ASSIGNMENT —
Go through the data and copy each line where the string "after" appears.

RECORDS —

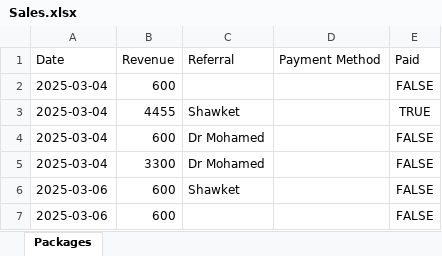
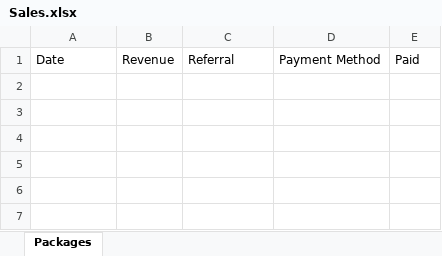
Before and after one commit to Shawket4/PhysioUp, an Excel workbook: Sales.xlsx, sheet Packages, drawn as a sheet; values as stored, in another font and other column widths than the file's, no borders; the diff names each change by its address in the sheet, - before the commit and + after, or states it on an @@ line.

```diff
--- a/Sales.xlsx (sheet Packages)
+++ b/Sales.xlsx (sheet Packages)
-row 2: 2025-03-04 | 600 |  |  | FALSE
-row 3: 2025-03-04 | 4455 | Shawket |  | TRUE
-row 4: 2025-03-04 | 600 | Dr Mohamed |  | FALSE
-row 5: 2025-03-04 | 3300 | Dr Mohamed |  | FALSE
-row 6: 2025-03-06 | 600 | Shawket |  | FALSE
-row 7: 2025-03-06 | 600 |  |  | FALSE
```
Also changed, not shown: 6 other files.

...

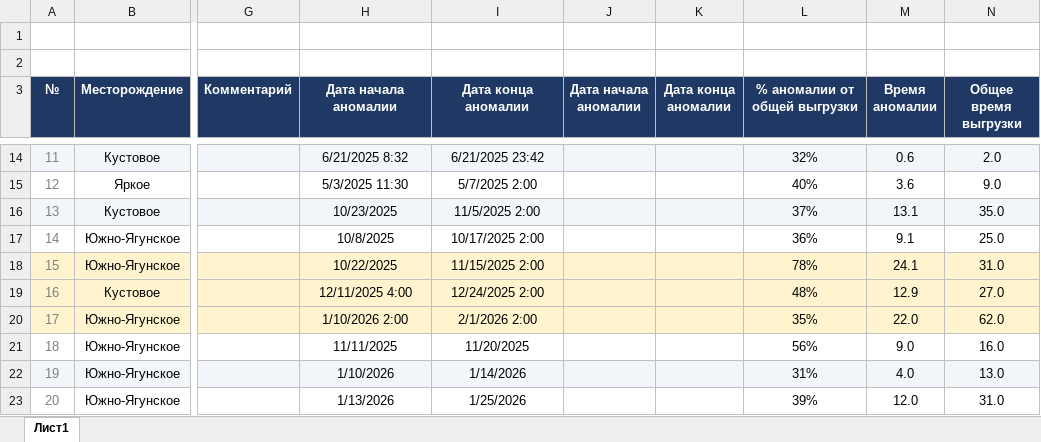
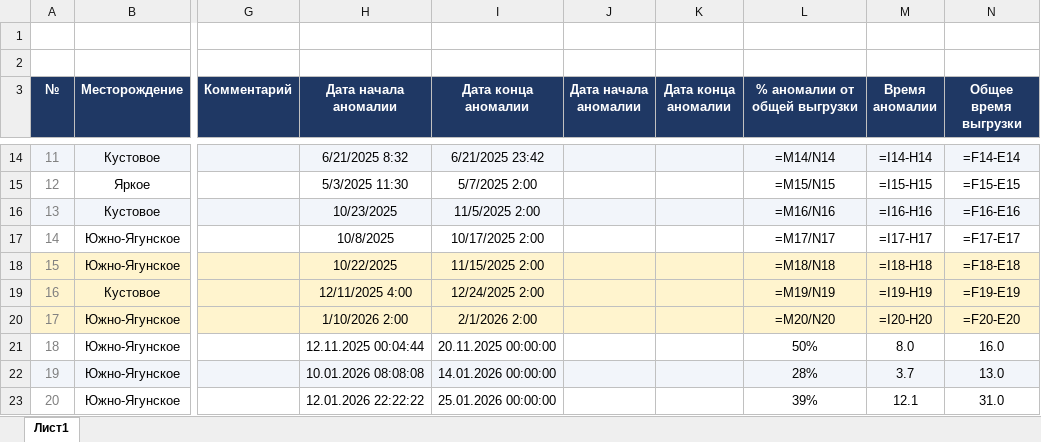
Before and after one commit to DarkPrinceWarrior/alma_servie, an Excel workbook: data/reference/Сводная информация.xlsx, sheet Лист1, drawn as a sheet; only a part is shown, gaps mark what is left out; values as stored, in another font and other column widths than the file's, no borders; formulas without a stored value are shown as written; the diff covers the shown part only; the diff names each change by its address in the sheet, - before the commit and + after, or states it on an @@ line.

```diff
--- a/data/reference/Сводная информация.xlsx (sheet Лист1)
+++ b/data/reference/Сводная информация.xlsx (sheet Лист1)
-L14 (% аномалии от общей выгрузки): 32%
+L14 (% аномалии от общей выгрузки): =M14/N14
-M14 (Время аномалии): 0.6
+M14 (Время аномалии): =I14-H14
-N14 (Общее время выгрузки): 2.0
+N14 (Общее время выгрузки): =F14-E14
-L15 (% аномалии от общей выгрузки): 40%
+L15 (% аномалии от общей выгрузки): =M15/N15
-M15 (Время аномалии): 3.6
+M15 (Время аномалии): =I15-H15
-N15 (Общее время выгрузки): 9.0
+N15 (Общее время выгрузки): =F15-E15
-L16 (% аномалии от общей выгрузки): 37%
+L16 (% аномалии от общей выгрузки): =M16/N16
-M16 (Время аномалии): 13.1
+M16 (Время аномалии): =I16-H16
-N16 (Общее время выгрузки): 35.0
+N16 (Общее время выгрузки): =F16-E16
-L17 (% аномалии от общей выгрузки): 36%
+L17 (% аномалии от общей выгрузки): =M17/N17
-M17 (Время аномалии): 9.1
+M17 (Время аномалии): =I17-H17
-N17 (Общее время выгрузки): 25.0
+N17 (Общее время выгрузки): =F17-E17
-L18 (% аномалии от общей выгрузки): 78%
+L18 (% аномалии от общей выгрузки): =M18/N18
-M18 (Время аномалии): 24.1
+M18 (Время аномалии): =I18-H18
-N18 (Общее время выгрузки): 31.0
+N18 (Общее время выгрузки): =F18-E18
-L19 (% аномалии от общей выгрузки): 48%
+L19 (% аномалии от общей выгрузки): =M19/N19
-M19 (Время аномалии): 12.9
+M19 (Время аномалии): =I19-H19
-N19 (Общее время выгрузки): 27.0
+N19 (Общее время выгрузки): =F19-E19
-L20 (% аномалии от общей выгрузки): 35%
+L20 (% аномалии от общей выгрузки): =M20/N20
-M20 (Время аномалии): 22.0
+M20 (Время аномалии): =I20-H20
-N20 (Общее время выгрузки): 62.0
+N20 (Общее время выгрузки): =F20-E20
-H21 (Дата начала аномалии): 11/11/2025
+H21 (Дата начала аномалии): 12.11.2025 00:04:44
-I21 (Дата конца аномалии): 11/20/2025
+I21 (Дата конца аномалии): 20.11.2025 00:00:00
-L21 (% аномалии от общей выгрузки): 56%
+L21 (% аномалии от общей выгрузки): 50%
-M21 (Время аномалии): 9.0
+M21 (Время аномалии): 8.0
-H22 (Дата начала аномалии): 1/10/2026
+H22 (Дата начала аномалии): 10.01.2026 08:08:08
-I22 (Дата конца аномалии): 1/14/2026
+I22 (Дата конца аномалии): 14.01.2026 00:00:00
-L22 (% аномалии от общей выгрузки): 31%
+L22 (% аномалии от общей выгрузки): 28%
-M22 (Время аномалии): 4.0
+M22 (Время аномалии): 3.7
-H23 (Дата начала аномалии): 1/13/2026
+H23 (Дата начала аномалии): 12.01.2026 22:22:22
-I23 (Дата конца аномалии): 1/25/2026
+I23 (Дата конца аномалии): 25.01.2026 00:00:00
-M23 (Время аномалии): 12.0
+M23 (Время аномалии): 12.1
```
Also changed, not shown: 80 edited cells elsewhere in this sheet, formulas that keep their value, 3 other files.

REPLY —
Before and after one commit to Shawket4/PhysioUp, an Excel workbook: Sales.xlsx, sheet Packages, drawn as a sheet; values as stored, in another font and other column widths than the file's, no borders; the diff names each change by its address in the sheet, - before the commit and + after, or states it on an @@ line.
Before and after one commit to DarkPrinceWarrior/alma_servie, an Excel workbook: data/reference/Сводная информация.xlsx, sheet Лист1, drawn as a sheet; only a part is shown, gaps mark what is left out; values as stored, in another font and other column widths than the file's, no borders; formulas without a stored value are shown as written; the diff covers the shown part only; the diff names each change by its address in the sheet, - before the commit and + after, or states it on an @@ line.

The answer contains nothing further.